Exercise brief – From start to end, write out the following data exactly, apart from its images.

(Before-and-after change records)
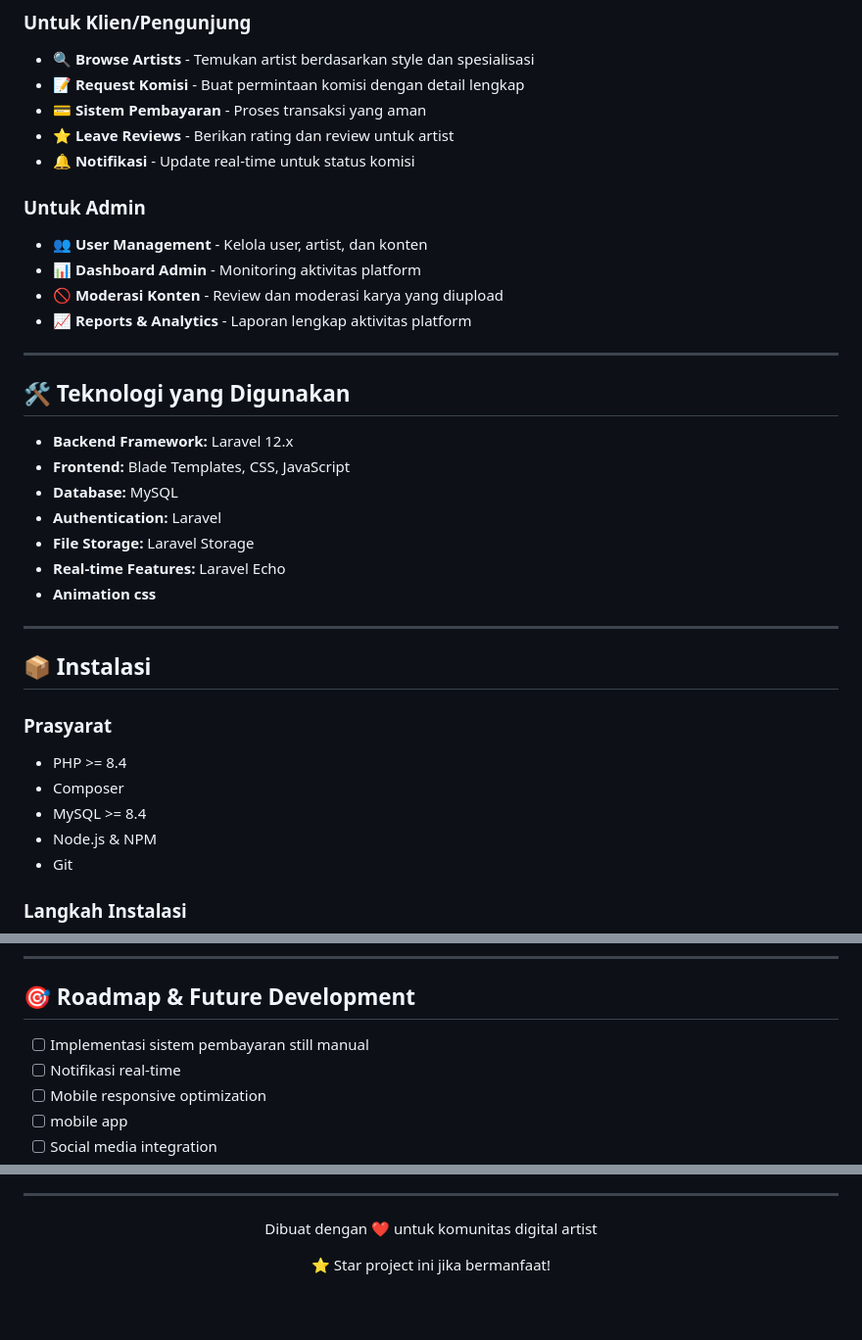
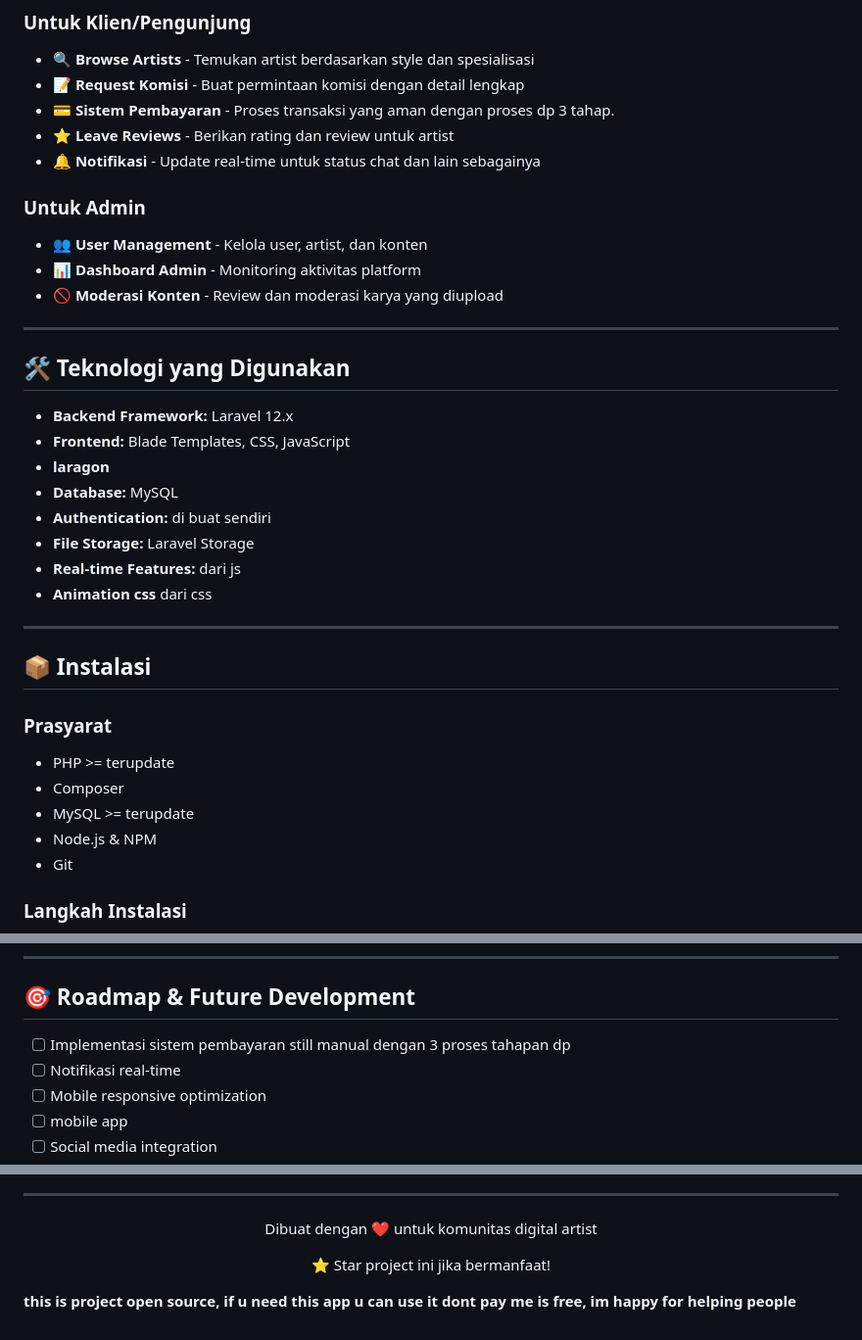
Before and after one commit to Hilal5/app-artist-update, a Markdown page: README.md, 3 parts joined by grey strips. Shown at 98% size. Drawn GitHub-style; blank space fills up the shorter version.

```diff
--- a/README.md
+++ b/README.md
@@ -68,15 +68,14 @@ Project ini dikembangkan menggunakan metodologi Research & Development dengan pe
 ### Untuk Klien/Pengunjung
 - 🔍 **Browse Artists** - Temukan artist berdasarkan style dan spesialisasi
 - 📝 **Request Komisi** - Buat permintaan komisi dengan detail lengkap
-- 💳 **Sistem Pembayaran** - Proses transaksi yang aman
+- 💳 **Sistem Pembayaran** - Proses transaksi yang aman dengan proses dp 3 tahap.
 - ⭐ **Leave Reviews** - Berikan rating dan review untuk artist
-- 🔔 **Notifikasi** - Update real-time untuk status komisi
+- 🔔 **Notifikasi** - Update real-time untuk status chat dan lain sebagainya
 
 ### Untuk Admin
 - 👥 **User Management** - Kelola user, artist, dan konten
 - 📊 **Dashboard Admin** - Monitoring aktivitas platform
 - 🚫 **Moderasi Konten** - Review dan moderasi karya yang diupload
-- 📈 **Reports & Analytics** - Laporan lengkap aktivitas platform
 
 ---
 
@@ -84,20 +83,21 @@ Project ini dikembangkan menggunakan metodologi Research & Development dengan pe
 
 - **Backend Framework:** Laravel 12.x
 - **Frontend:** Blade Templates, CSS, JavaScript
+- **laragon**
 - **Database:** MySQL
-- **Authentication:** Laravel
+- **Authentication:** di buat sendiri
 - **File Storage:** Laravel Storage
-- **Real-time Features:** Laravel Echo
-- **Animation css**
+- **Real-time Features:** dari js
+- **Animation css** dari css
 
 ---
 
 ## 📦 Instalasi
 
 ### Prasyarat
-- PHP >= 8.4
+- PHP >= terupdate
 - Composer
-- MySQL >= 8.4
+- MySQL >= terupdate
 - Node.js & NPM
 - Git
 
@@ -242,7 +242,7 @@ portfolio-artist-laravel/
 
 ## 🎯 Roadmap & Future Development
 
-- [ ] Implementasi sistem pembayaran still manual
+- [ ] Implementasi sistem pembayaran still manual dengan 3 proses tahapan dp
 - [ ] Notifikasi real-time
 - [ ] Mobile responsive optimization
 - [ ] mobile app
@@ -288,3 +288,6 @@ Dikembangkan oleh **Hilal** sebagai bagian dari penelitian tugas akhir.
   <p>Dibuat dengan ❤️ untuk komunitas digital artist</p>
   <p>⭐ Star project ini jika bermanfaat!</p>
 </div>
+
+
+**this is project open source, if u need this app u can use it dont pay me is free, im happy for helping people**
```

The answer –
Before and after one commit to Hilal5/app-artist-update, a Markdown page: README.md, 3 parts joined by grey strips. Shown at 98% size. Drawn GitHub-style; blank space fills up the shorter version.

```diff
--- a/README.md
+++ b/README.md
@@ -68,15 +68,14 @@ Project ini dikembangkan menggunakan metodologi Research & Development dengan pe
 ### Untuk Klien/Pengunjung
 - 🔍 **Browse Artists** - Temukan artist berdasarkan style dan spesialisasi
 - 📝 **Request Komisi** - Buat permintaan komisi dengan detail lengkap
-- 💳 **Sistem Pembayaran** - Proses transaksi yang aman
+- 💳 **Sistem Pembayaran** - Proses transaksi yang aman dengan proses dp 3 tahap.
 - ⭐ **Leave Reviews** - Berikan rating dan review untuk artist
-- 🔔 **Notifikasi** - Update real-time untuk status komisi
+- 🔔 **Notifikasi** - Update real-time untuk status chat dan lain sebagainya
 
 ### Untuk Admin
 - 👥 **User Management** - Kelola user, artist, dan konten
 - 📊 **Dashboard Admin** - Monitoring aktivitas platform
 - 🚫 **Moderasi Konten** - Review dan moderasi karya yang diupload
-- 📈 **Reports & Analytics** - Laporan lengkap aktivitas platform
 
 ---
 
@@ -84,20 +83,21 @@ Project ini dikembangkan menggunakan metodologi Research & Development dengan pe
 
 - **Backend Framework:** Laravel 12.x
 - **Frontend:** Blade Templates, CSS, JavaScript
+- **laragon**
 - **Database:** MySQL
-- **Authentication:** Laravel
+- **Authentication:** di buat sendiri
 - **File Storage:** Laravel Storage
-- **Real-time Features:** Laravel Echo
-- **Animation css**
+- **Real-time Features:** dari js
+- **Animation css** dari css
 
 ---
 
 ## 📦 Instalasi
 
 ### Prasyarat
-- PHP >= 8.4
+- PHP >= terupdate
 - Composer
-- MySQL >= 8.4
+- MySQL >= terupdate
 - Node.js & NPM
 - Git
 
@@ -242,7 +242,7 @@ portfolio-artist-laravel/
 
 ## 🎯 Roadmap & Future Development
 
-- [ ] Implementasi sistem pembayaran still manual
+- [ ] Implementasi sistem pembayaran still manual dengan 3 proses tahapan dp
 - [ ] Notifikasi real-time
 - [ ] Mobile responsive optimization
 - [ ] mobile app
@@ -288,3 +288,6 @@ Dikembangkan oleh **Hilal** sebagai bagian dari penelitian tugas akhir.
   <p>Dibuat dengan ❤️ untuk komunitas digital artist</p>
   <p>⭐ Star project ini jika bermanfaat!</p>
 </div>
+
+
+**this is project open source, if u need this app u can use it dont pay me is free, im happy for helping people**
```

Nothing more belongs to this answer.